As wind turbines across Texas froze up during the recent cold snap, turbines in Minnesota kept turning.
Except for a few days on the Iron Range.
That's because wind turbines in the north are built for cold weather.
“The difference for us is when that Arctic weather blows through, we're used to it,” Josh Skelton, Minnesota Power chief operations officer said. “Our wind turbines have design features such as material selection, cold weather packages, different lubricants, and hydraulic heaters to keep fluids warm.”
While temperatures in Texas dipped below freezing, the thermometer in the north plummeted into the 30's and 40's below zero.
No problem for northern wind turbines.
All of Minnesota Power's 164 wind turbines at its 500-megawatt Bison Wind Energy Center in New Salem, N.D., continued to run, Skelton said.
It was pretty much the same on the Iron Range.
At Minnesota Power's Taconite Ridge Wind Energy Center at Minntac Mine in Mountain Iron, the 10-turbine, 25-megawatt facility, remained operational through almost all of the long cold stretch.
However, the turbines did shut down for three days due to the cold, Skelton said.
“They typically run to 22 below zero,” Skelton said. “They've got a little more range due to the cold weather package and the design.”
A high-tech temperature sensor inside each turbine nacelle at Taconite Ridge takes a temperature reading every 10 minutes, according to Skelton.
If the temperature inside a turbine nacelle reaches 22 below zero, the turbine automatically shuts down. The sensor continues to take a temperature reading every 10 minutes.
When the temperature inside the nacelle goes back above 22 below zero, and with sufficient wind blowing, the turbine automatically restarts.
Special cold-weather lubricants and an internal electric heater inside the nacelle, help keep the turbine internals operating.
The Taconite Ridge site, high atop a hill, is unique when it comes to temperature, Skelton said.
That means the Taconite Ridge turbines may continue to run even if its colder in other areas of the Iron Range, he said.
“There's kind of a temperature anomaly there,” Skelton said. “Even when it's 35 below in Tower, it doesn't reach 22 below at Taconite Ridge.”
Great River Energy distributes electricity to 28 rural cooperatives across the state from nine wind farms in Minnesota, North Dakota and Iowa. The wind farms are owned and operated by wind developers.
All the wind farms providing power to Great River Energy continued to operate during the cold snap, Mark Rathbun, Great River Energy manager of renewable resources said.
Wind turbine manufacturers design and build turbines to meet the expected weather conditions of specific geographical areas, Rathbun said.
“The key to operations in the Midwest is preparation,” Rathbun said. “Based on where the wind turbines are located, the wind turbine manufacturers anticipate those conditions and build them to operate in a wide range of temperature conditions. They could operate down to minus 22 and up to 95 to 100 degrees.”
Standard wind turbines without cold weather packages, are designed to operate down to five degrees Fahrenheit, he said.
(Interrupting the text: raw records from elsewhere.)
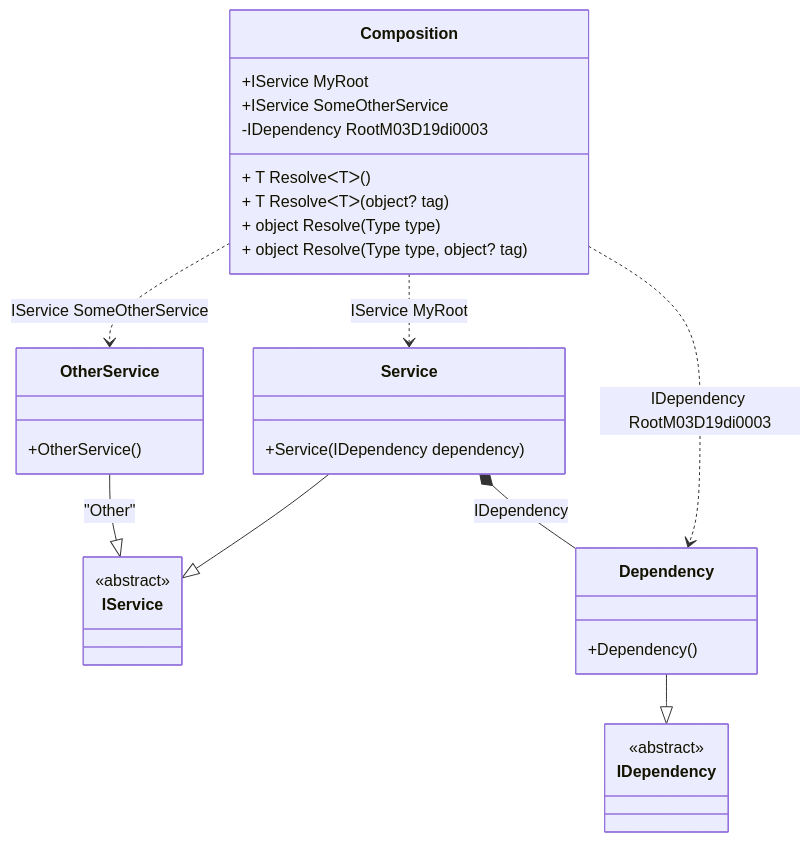
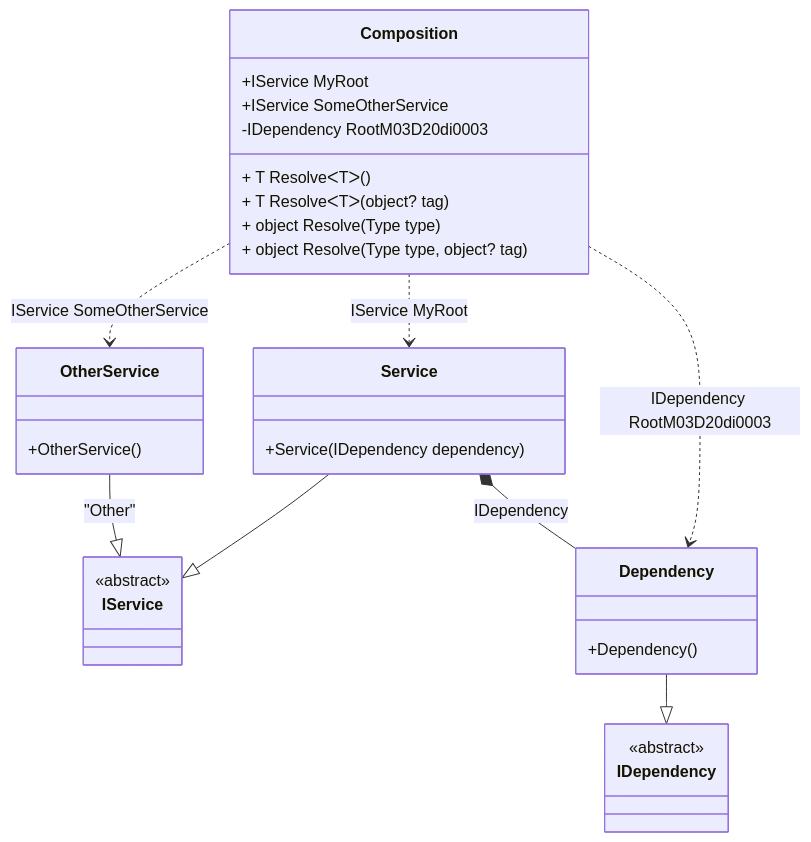
One commit to DevTeam/Pure.DI changed the diagram in readme/composition-roots.md. Above: the diagram before and after it, drawn with Mermaid. The commit also changed other lines of this file and 75 other files, not shown here.

````diff
--- a/readme/composition-roots.md
+++ b/readme/composition-roots.md
@@ -69,34 +69,34 @@
 ```mermaid
 classDiagram
   class Composition {
     +IService MyRoot
     +IService SomeOtherService
-    -IDependency RootM03D19di0003
+    -IDependency RootM03D20di0003
     + T ResolveᐸTᐳ()
     + T ResolveᐸTᐳ(object? tag)
     + object Resolve(Type type)
     + object Resolve(Type type, object? tag)
   }
   Service --|> IService : 
   class Service {
     +Service(IDependency dependency)
   }
   OtherService --|> IService : "Other" 
   class OtherService {
     +OtherService()
   }
   Dependency --|> IDependency : 
   class Dependency {
     +Dependency()
   }
   class IService {
     <<abstract>>
   }
   class IDependency {
     <<abstract>>
   }
   Service *--  Dependency : IDependency
   Composition ..> OtherService : IService SomeOtherService
   Composition ..> Service : IService MyRoot
-  Composition ..> Dependency : IDependency RootM03D19di0003
+  Composition ..> Dependency : IDependency RootM03D20di0003
 ```
````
Yet, as temperatures fall, the air changes, making a wind turbine more effective.
“The wind has more energy as it gets cooler,” Rathbun said. “The air gets more dense and you are going to get more power at zero degrees than at 70 degrees.”
Beyond bitter cold temperatures, icing on wind turbines can also create major problems, Skelton said.
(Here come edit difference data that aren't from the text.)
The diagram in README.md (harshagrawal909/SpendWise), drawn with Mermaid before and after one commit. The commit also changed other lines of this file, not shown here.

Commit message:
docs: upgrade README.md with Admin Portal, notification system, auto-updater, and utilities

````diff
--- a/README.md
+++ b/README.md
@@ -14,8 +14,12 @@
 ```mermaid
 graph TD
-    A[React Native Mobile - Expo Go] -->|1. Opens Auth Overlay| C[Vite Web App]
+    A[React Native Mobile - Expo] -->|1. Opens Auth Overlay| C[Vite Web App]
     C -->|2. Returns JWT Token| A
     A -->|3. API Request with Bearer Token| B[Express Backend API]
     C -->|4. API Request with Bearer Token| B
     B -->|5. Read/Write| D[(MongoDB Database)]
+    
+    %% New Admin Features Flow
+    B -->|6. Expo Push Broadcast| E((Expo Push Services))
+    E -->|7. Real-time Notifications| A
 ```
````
“There's potential for ice to build up on the wings,” Skelton said. “The issue is that then it's like throwing a Volkswagen off the blades or breaking a blade. If there's an icing imbalance, you would try to de-ice it or knock it off.”
Technologies are being developed which in the future could help prevent icing of wind turbines, Rathbun said.
“As our power supply transitions, there will continue to be improvements to wind turbine technology,” Rathbun said. “Sometime in the future it's possible that there could be heating elements to prevent that type of issue. There's a lot of people working on those types of issues,”
There's more than 80,000 wind turbines operating across the United States, according to the American Clean Power Association. The turbines generate 111,808 megawatts of electricity, making it the third largest source of electricity generating capacity in the nation.
Minnesota is currently ranked eighth in the nation for wind power generation, according to the association.